[Change listing data]
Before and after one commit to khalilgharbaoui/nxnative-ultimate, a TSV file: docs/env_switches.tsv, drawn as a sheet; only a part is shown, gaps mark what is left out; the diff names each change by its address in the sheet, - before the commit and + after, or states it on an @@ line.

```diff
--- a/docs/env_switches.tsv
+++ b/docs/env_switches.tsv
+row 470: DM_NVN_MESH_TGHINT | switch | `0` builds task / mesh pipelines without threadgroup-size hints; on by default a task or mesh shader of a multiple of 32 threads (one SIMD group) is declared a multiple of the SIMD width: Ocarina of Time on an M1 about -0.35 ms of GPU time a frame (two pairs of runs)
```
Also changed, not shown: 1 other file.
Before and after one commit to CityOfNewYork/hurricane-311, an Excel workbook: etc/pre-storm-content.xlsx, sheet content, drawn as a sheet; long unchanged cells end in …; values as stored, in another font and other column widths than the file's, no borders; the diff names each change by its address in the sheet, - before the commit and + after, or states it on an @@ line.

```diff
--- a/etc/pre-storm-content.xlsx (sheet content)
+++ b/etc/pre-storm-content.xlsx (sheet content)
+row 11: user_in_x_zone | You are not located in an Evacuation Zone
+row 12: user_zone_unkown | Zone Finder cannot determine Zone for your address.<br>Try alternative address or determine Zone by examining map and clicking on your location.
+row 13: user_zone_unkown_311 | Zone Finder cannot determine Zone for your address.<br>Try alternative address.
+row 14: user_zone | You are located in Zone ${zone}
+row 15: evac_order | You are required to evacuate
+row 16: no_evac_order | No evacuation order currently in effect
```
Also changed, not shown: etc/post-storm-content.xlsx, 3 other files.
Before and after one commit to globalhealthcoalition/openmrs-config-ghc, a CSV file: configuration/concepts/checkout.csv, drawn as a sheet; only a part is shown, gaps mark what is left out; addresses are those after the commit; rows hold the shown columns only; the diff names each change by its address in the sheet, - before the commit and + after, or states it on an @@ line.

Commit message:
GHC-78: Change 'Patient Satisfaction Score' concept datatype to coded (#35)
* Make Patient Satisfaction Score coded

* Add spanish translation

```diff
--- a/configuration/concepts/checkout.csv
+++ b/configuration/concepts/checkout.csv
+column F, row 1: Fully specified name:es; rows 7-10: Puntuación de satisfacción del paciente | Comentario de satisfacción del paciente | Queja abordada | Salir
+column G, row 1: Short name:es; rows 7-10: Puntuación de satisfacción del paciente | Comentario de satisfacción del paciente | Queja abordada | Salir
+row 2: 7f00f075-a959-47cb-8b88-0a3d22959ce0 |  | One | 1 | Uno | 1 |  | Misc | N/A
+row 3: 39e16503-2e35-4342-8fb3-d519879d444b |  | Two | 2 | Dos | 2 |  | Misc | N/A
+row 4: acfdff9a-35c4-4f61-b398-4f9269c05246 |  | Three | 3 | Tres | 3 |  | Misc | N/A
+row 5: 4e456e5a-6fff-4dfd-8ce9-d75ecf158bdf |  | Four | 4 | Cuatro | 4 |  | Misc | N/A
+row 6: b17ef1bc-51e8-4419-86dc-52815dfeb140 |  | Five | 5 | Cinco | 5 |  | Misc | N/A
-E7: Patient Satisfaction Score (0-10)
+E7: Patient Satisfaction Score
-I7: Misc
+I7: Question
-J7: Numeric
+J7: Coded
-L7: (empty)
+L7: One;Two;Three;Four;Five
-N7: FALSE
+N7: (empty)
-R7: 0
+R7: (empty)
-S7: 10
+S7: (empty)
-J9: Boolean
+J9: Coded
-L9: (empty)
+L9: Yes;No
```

### [PROBLEM REQUIREMENTS]
Retype all the records, matching them exactly.

### [WORKED SOLUTION]
Before and after one commit to khalilgharbaoui/nxnative-ultimate, a TSV file: docs/env_switches.tsv, drawn as a sheet; only a part is shown, gaps mark what is left out; the diff names each change by its address in the sheet, - before the commit and + after, or states it on an @@ line.

```diff
--- a/docs/env_switches.tsv
+++ b/docs/env_switches.tsv
+row 470: DM_NVN_MESH_TGHINT | switch | `0` builds task / mesh pipelines without threadgroup-size hints; on by default a task or mesh shader of a multiple of 32 threads (one SIMD group) is declared a multiple of the SIMD width: Ocarina of Time on an M1 about -0.35 ms of GPU time a frame (two pairs of runs)
```
Also changed, not shown: 1 other file.
Before and after one commit to CityOfNewYork/hurricane-311, an Excel workbook: etc/pre-storm-content.xlsx, sheet content, drawn as a sheet; long unchanged cells end in …; values as stored, in another font and other column widths than the file's, no borders; the diff names each change by its address in the sheet, - before the commit and + after, or states it on an @@ line.

```diff
--- a/etc/pre-storm-content.xlsx (sheet content)
+++ b/etc/pre-storm-content.xlsx (sheet content)
+row 11: user_in_x_zone | You are not located in an Evacuation Zone
+row 12: user_zone_unkown | Zone Finder cannot determine Zone for your address.<br>Try alternative address or determine Zone by examining map and clicking on your location.
+row 13: user_zone_unkown_311 | Zone Finder cannot determine Zone for your address.<br>Try alternative address.
+row 14: user_zone | You are located in Zone ${zone}
+row 15: evac_order | You are required to evacuate
+row 16: no_evac_order | No evacuation order currently in effect
```
Also changed, not shown: etc/post-storm-content.xlsx, 3 other files.
Before and after one commit to globalhealthcoalition/openmrs-config-ghc, a CSV file: configuration/concepts/checkout.csv, drawn as a sheet; only a part is shown, gaps mark what is left out; addresses are those after the commit; rows hold the shown columns only; the diff names each change by its address in the sheet, - before the commit and + after, or states it on an @@ line.

Commit message:
GHC-78: Change 'Patient Satisfaction Score' concept datatype to coded (#35)
* Make Patient Satisfaction Score coded

* Add spanish translation

```diff
--- a/configuration/concepts/checkout.csv
+++ b/configuration/concepts/checkout.csv
+column F, row 1: Fully specified name:es; rows 7-10: Puntuación de satisfacción del paciente | Comentario de satisfacción del paciente | Queja abordada | Salir
+column G, row 1: Short name:es; rows 7-10: Puntuación de satisfacción del paciente | Comentario de satisfacción del paciente | Queja abordada | Salir
+row 2: 7f00f075-a959-47cb-8b88-0a3d22959ce0 |  | One | 1 | Uno | 1 |  | Misc | N/A
+row 3: 39e16503-2e35-4342-8fb3-d519879d444b |  | Two | 2 | Dos | 2 |  | Misc | N/A
+row 4: acfdff9a-35c4-4f61-b398-4f9269c05246 |  | Three | 3 | Tres | 3 |  | Misc | N/A
+row 5: 4e456e5a-6fff-4dfd-8ce9-d75ecf158bdf |  | Four | 4 | Cuatro | 4 |  | Misc | N/A
+row 6: b17ef1bc-51e8-4419-86dc-52815dfeb140 |  | Five | 5 | Cinco | 5 |  | Misc | N/A
-E7: Patient Satisfaction Score (0-10)
+E7: Patient Satisfaction Score
-I7: Misc
+I7: Question
-J7: Numeric
+J7: Coded
-L7: (empty)
+L7: One;Two;Three;Four;Five
-N7: FALSE
+N7: (empty)
-R7: 0
+R7: (empty)
-S7: 10
+S7: (empty)
-J9: Boolean
+J9: Coded
-L9: (empty)
+L9: Yes;No
```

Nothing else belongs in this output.